Manama: A Qatar-led team of explorers said that it discovered two planets, but will make the official announcement in September, a local daily said.

According to Khalid Al Subai, the founder of the Qatar Exoplanet Survey (QES), the programme that discovered the ‘Qatar 1b' planet last year, has found two new planets to be named ‘Qatar 2b' and ‘Qatar 2c.'

The programme is an extrasolar planets searching project that employs the transit method, with a team made up of experts from universities, including Harvard, St Andrew's, Leicester, Keele and other institutions, Gulf Times reported on Wednesday.

"We already have one discovery which we announced at the end of 2010," he said. "The good news is that we will have another one, which should be announced mid-September."

The planets are unrelated to last year's discovery and connected to totally different stars, he said.

Official announcement 

Al Subai, who is also director of research co-ordination and compliance at Qatar Foundation's research division, said that the official announcement about the discoveries would be made later this year.

"When we found one planet, we discovered that it was not obeying normal rules - there was a delay and shift in the orbit that told us there was a second body there," he said, therefore we needed more time to follow up," he said, quoted by the daily.

Further exploration is needed to determine whether there are other similar planets in this new system, but Al Subai said that the QES team did not wish to wait before making the announcement.

The multi-million dollar project, based in New Mexico, will be expanded in the future with attempts to determine whether life is supported on the planets that have been discovered, he said.

If the team can determine what elements are present on the planet, such as methane and oxygen, then they can move closer to establishing whether life could be supported.

Arab science and technology

According to Al Subai, "this kind of advancement is contributing towards a renaissance in Arab science and technology, harking back to previous achievements."

"If you look at any astronomy catalogue, many of the bright star's names are Arabic, but unfortunately many people do not know it," he said. "Now it is our turn to come back and put Arabic names again in the sky."

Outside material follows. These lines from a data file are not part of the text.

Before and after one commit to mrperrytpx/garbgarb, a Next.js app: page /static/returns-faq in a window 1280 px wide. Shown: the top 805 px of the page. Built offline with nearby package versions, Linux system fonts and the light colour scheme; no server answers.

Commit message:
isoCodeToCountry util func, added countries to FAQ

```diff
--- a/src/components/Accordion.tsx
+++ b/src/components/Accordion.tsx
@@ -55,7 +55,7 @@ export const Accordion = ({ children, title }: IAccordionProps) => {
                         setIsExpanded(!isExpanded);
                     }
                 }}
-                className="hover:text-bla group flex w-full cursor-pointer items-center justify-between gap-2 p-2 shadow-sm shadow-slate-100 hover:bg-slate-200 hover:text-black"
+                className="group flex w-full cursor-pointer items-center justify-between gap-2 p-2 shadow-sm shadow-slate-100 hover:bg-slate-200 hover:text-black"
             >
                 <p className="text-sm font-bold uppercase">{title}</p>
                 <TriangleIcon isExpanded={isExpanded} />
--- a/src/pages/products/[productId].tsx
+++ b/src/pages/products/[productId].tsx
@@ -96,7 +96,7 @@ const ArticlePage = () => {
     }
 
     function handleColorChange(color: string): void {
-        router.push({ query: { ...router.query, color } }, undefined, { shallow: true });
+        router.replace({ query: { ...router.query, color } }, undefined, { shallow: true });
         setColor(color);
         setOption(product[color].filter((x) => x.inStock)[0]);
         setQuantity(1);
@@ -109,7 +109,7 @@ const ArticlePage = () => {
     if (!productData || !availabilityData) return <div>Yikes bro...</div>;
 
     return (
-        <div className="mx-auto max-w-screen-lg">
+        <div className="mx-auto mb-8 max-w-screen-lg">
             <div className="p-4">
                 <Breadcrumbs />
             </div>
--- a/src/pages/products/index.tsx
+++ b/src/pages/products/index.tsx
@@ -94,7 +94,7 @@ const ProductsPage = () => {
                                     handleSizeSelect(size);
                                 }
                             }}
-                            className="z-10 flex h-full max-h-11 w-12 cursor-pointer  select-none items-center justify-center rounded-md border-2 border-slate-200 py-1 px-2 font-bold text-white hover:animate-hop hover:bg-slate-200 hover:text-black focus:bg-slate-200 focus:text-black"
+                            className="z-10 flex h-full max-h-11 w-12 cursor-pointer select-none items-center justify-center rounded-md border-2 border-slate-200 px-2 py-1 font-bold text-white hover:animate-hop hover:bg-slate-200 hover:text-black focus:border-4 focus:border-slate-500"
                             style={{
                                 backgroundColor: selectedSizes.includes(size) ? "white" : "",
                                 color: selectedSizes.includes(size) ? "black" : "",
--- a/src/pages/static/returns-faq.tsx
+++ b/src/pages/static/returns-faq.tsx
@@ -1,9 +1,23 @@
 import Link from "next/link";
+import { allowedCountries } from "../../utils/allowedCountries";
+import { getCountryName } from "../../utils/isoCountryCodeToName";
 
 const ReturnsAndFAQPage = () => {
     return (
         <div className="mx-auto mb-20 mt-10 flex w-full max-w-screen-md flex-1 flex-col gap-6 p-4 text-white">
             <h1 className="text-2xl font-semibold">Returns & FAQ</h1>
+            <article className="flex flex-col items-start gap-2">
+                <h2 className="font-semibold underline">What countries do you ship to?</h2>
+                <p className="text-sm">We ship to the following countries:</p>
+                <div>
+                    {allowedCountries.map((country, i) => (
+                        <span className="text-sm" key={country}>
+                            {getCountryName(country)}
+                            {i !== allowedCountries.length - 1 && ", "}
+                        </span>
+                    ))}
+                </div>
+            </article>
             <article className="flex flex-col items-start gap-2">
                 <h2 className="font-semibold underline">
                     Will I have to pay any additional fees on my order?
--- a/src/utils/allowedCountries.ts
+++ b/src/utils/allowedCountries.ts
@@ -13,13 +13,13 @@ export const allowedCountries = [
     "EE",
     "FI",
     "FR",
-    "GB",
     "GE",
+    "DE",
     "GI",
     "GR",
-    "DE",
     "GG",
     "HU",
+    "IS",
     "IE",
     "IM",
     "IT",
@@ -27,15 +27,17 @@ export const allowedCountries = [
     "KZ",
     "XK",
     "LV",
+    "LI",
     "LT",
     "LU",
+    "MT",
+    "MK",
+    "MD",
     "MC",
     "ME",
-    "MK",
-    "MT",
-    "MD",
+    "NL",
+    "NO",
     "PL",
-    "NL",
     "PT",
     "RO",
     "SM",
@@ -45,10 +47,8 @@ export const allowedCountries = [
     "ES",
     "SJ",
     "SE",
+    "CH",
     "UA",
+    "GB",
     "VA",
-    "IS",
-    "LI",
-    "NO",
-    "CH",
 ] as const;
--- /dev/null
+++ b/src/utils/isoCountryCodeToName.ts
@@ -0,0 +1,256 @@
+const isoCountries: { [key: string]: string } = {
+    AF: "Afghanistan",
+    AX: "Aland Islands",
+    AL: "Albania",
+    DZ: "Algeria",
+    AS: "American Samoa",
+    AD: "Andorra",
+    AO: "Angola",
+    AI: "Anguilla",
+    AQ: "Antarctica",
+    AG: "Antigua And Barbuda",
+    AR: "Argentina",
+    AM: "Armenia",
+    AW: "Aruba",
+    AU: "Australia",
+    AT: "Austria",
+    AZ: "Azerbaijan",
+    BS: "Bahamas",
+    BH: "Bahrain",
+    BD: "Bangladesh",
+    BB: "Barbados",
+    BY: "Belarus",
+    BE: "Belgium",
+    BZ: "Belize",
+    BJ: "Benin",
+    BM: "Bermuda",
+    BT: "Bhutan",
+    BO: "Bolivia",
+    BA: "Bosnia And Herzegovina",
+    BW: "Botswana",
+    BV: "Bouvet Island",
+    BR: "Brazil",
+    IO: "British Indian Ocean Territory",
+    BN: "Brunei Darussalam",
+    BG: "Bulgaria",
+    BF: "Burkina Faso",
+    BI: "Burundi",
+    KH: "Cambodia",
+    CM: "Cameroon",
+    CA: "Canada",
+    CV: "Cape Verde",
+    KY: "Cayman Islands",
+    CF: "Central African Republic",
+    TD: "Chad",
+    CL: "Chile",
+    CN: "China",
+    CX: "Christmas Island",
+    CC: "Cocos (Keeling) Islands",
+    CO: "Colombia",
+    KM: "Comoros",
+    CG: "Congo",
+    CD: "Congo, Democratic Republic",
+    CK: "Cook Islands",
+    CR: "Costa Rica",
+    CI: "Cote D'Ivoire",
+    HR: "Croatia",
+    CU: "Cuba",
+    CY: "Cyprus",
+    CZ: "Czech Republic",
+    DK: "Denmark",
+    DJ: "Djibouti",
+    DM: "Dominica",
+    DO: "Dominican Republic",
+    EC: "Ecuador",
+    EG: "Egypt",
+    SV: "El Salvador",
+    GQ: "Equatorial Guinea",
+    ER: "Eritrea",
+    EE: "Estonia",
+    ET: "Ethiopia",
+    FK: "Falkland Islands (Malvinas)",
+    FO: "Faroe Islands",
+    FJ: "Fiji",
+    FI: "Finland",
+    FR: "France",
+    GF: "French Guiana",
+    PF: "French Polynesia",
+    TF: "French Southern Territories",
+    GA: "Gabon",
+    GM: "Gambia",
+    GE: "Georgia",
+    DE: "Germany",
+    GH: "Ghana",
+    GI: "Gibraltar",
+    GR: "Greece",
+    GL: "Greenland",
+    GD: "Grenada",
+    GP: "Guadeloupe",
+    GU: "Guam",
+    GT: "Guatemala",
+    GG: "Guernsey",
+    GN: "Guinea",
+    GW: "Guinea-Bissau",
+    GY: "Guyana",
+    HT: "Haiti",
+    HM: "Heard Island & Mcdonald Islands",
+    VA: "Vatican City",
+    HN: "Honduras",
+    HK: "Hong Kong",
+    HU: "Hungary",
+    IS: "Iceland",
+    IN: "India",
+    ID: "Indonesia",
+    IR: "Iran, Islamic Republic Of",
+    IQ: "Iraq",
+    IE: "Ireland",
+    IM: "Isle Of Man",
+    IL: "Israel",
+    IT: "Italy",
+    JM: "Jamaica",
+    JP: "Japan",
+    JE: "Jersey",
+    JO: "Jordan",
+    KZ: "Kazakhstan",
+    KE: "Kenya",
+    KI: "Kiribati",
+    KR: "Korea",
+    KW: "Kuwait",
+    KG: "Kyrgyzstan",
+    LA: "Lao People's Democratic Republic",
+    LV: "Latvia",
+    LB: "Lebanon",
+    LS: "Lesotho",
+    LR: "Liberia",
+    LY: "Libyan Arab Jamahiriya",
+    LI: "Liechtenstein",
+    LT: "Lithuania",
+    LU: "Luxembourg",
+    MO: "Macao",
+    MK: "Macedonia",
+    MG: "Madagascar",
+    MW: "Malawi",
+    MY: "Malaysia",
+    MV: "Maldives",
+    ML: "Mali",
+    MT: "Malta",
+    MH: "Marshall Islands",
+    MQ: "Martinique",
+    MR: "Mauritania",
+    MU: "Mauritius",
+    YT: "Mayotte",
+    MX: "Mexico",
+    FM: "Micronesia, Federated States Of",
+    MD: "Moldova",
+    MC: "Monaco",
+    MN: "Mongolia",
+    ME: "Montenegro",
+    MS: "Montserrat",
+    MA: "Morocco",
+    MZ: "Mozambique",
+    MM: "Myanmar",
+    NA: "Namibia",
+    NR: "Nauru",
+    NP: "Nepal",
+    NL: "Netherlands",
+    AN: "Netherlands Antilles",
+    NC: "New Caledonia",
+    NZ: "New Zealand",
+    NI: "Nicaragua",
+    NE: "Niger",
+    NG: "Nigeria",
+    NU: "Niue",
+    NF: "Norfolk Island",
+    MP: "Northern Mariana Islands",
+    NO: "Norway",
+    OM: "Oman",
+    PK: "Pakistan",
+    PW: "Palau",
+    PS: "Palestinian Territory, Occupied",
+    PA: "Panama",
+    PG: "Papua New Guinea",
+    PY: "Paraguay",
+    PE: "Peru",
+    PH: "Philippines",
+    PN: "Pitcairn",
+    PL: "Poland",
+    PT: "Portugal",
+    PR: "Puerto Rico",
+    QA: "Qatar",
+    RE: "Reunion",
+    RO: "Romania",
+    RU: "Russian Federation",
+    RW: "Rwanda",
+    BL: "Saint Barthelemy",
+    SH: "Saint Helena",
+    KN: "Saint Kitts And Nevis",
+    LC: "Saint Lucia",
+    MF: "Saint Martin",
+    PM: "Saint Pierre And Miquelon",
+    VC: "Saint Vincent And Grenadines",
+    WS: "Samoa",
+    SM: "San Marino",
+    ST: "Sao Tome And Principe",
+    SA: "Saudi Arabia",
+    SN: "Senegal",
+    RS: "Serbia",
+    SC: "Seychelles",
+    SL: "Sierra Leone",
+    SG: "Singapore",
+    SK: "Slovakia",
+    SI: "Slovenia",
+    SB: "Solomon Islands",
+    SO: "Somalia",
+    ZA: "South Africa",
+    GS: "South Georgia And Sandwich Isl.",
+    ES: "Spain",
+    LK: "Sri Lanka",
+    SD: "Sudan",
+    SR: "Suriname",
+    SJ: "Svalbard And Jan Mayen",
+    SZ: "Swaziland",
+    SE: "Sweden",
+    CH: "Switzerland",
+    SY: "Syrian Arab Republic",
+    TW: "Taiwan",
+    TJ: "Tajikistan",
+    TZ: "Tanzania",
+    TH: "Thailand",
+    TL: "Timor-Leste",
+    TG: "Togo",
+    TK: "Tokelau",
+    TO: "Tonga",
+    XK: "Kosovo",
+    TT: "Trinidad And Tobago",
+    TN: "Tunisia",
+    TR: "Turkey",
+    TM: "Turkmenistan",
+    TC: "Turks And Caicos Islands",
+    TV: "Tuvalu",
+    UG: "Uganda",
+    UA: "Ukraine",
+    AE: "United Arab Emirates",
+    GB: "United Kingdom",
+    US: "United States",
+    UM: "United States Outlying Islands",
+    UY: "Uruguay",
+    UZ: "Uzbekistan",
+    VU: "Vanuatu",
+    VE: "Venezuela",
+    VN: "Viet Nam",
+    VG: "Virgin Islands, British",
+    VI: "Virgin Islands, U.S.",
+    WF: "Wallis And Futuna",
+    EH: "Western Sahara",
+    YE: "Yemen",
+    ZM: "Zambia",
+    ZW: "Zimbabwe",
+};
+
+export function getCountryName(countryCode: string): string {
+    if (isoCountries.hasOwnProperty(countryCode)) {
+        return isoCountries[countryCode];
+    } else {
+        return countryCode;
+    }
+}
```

However, Al Subai said that not everyone was "as enthusiastic" about the QES naming programme. "The team faced opposition before getting the International Astronomical Union to approve the ‘Qatar 1b' name."